When a composer is alive and shows up at rehearsal, the conductor will say, “Of course, Maestro, we will play it this way or that way. Whatever you want.” But when a composer is dead, it suddenly doesn’t matter anymore. Composers had a very clear opinion about their music and how to perform it, and they lived in a certain time and place. As musicians of the modern era, we have to respect that and try to understand what these composers wanted, through research of manuscripts and other sources.

Of course, we were also very lucky that the people with ideas and dreams about early music and historic performances had plenty of charisma and were capable of teaching others. If mediocre musicians had started this revolution — and I think I can call it a revolution — things would have been very different. Mediocrity doesn’t create a revolution.

It is remarkable, this synthesis and culmination of 40 years of Bach’s genius musicality.

And what are the chances that you are all completely wrong about period performance?

I would have to accept that as a possibility. There is a lot of research material left to explore. All I can say is that I am trying to discover the honest truth. We hope to finish our recordings for the Buxtehude project later this year, and with my students at Leiden University I am constantly looking through old source material for new information, to incorporate in our approach and recordings. Eventually I hope to publish a book about the performance practice of Buxtehude’s music.

If you had unlimited funds, which recording project would you do next?

I would love to record Handel’s complete oratorios. And with more limited funds, but still serious money, I would start with Monteverdi: beautiful music, and I think I would be able to bring a new perspective.

How does the Mass in B Minor fit in Bach’s oeuvre?

The Hohe Messe, as it is also called, is one of Bach’s last compositions and it is the crown on his work.

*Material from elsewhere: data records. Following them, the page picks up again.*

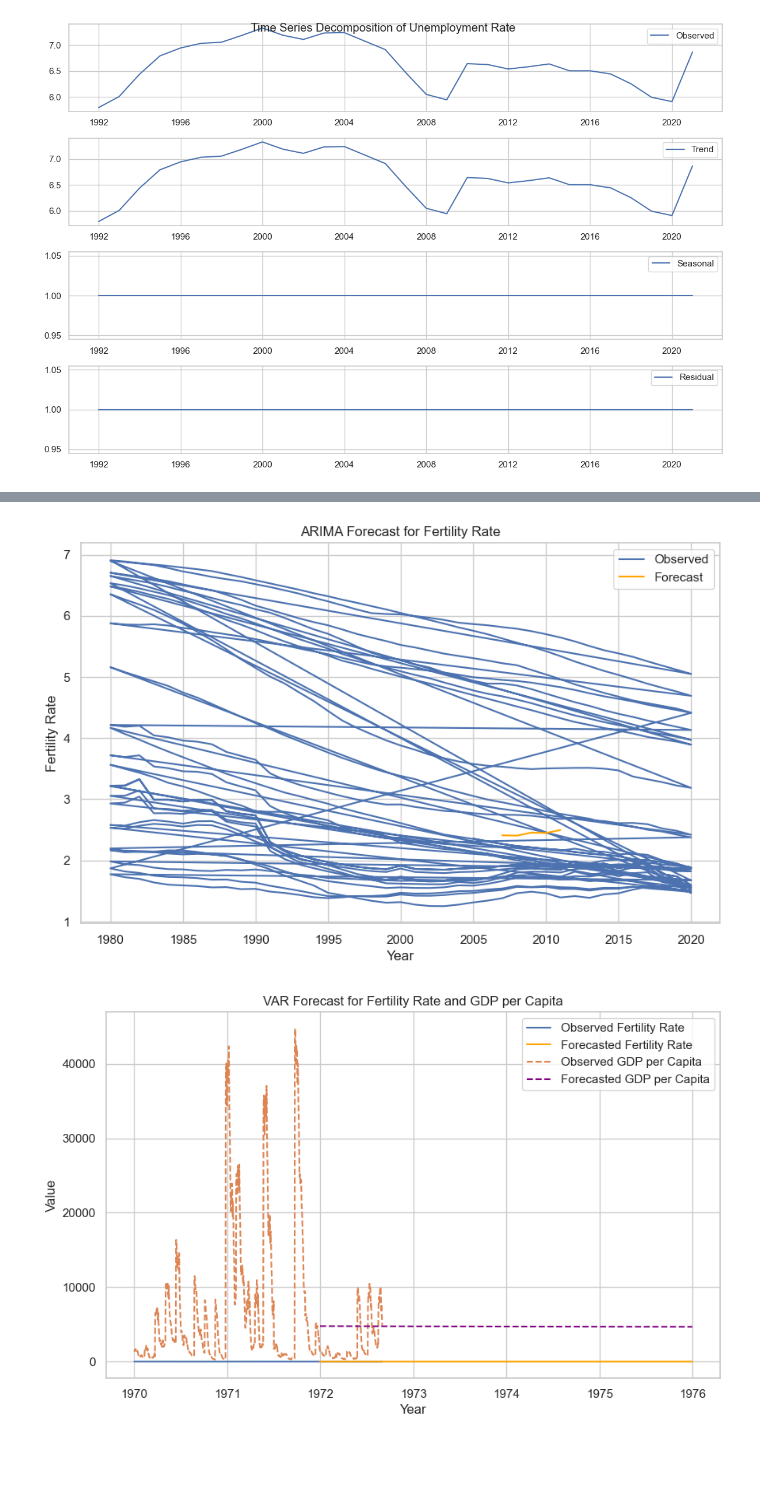
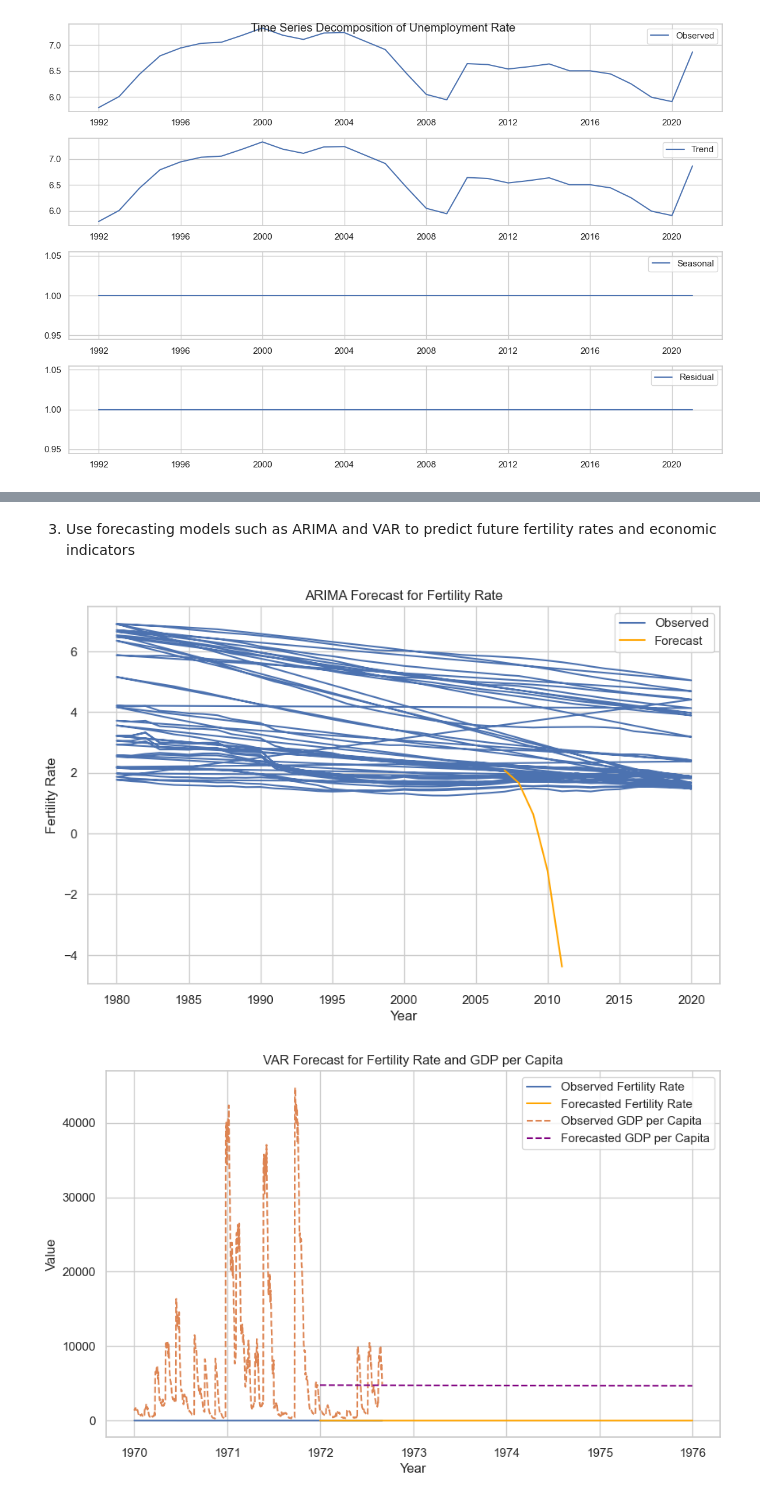
Before and after one commit to pragyaIES29/FinalProject2023, a Jupyter notebook: Project_v2.ipynb, the cells around one changed output, grey strips where cells are left out. Cells and saved outputs as stored; diff of their text form; code cells hidden in the pictures; blank space fills up the shorter version.

```diff
--- a/Project_v1.ipynb
+++ b/Project_v2.ipynb
@@ -797,6 +776,8 @@ Notes:
 [1] Standard Errors assume that the covariance matrix of the errors is correctly specified.
 [2] The condition number is large, 1.35e+04. This might indicate that there are
 strong multicollinearity or other numerical problems.
+# %% [markdown]
+3. Use forecasting models such as ARIMA and VAR to predict future fertility rates and economic indicators
 # %%
 from statsmodels.tsa.arima.model import ARIMA
 
@@ -811,35 +792,35 @@ fertility_df = pd.DataFrame(fertility_data)
 fertility_df['Year'] = pd.to_datetime(fertility_df['Year'])
 fertility_df.set_index('Year', inplace=True)
 
 # Convert the "Value" column to numeric type, handling non-numeric values
 fertility_df["Value"] = pd.to_numeric(fertility_df["Value"], errors='coerce')
 
 # Drop rows with missing or non-numeric values
 fertility_df.dropna(subset=["Value"], inplace=True)
 
 # Select only the "Value" column for ARIMA analysis
 fertility_values = fertility_df["Value"]
 
 # Fit an ARIMA model with p=2, d=1, q=2
-p, d, q = 2, 1, 2
+p, d, q = 10, 10, 8
 model = ARIMA(fertility_values, order=(p, d, q))
 results = model.fit()
 
 # Forecast future fertility rates
 forecast_steps = 5  # Number of steps to forecast
 forecast = results.forecast(steps=forecast_steps)
 
 # Plot the observed and forecasted fertility rates
 plt.figure(figsize=(10, 6))
 plt.plot(fertility_values.index, fertility_values, label='Observed')
 plt.plot(pd.date_range(start=fertility_values.index[-1], periods=forecast_steps+1, freq='Y')[1:], forecast, label='Forecast', color='orange')
 plt.legend()
 plt.title('ARIMA Forecast for Fertility Rate')
 plt.xlabel('Year')
 plt.ylabel('Fertility Rate')
 plt.show()
 # %% [output]
-[figure, old version]
+[figure, new version]
 # %%
 from statsmodels.tsa.api import VAR
 
```
Also changed, not shown: parts of 44 cells of this notebook.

It was completed in 1749, the year before his death, and Bach quotes several of his own previous compositions. He wrote the Kyrie and Gloria as a so-called missa brevis, or “short Mass,” around 1733. He completed this Mass by selecting parts of his own older compositions, only to add a new, sacred text. This is called a parody. It explains, for instance, why you find a piece from Cantata No. 12, Weinen, Klagen, Sorgen, Zagen from 1714 in the Hohe Messe. But not for a single moment do you have the impression that the music originates from a secular cantata or that text and music don’t fit. It is remarkable, this synthesis and culmination of 40 years of Bach’s genius musicality. As a full-length concert piece, it is wonderful. Many different styles and sounds, and the most virtuoso choral music you can imagine: an evening of brilliant music.

Niels Swinkels is a freelance journalist, musicologist, sound engineer, and radio producer. Born and raised in the Netherlands, he studied English and Musicology at the University of Nijmegen. Before moving to San Francisco, he was the Arts Editor, and Senior Classical Music & Opera critic for Brabants Dagblad, a Dutch daily newspaper. In addition to writing for the Classical Voice and others, he is producer for KALW’s Open Air, a weekly radio magazine for the Bay Area performing arts. He is also a wine guy at Trader Joe’s Nob Hill. Read more about Niels at his website.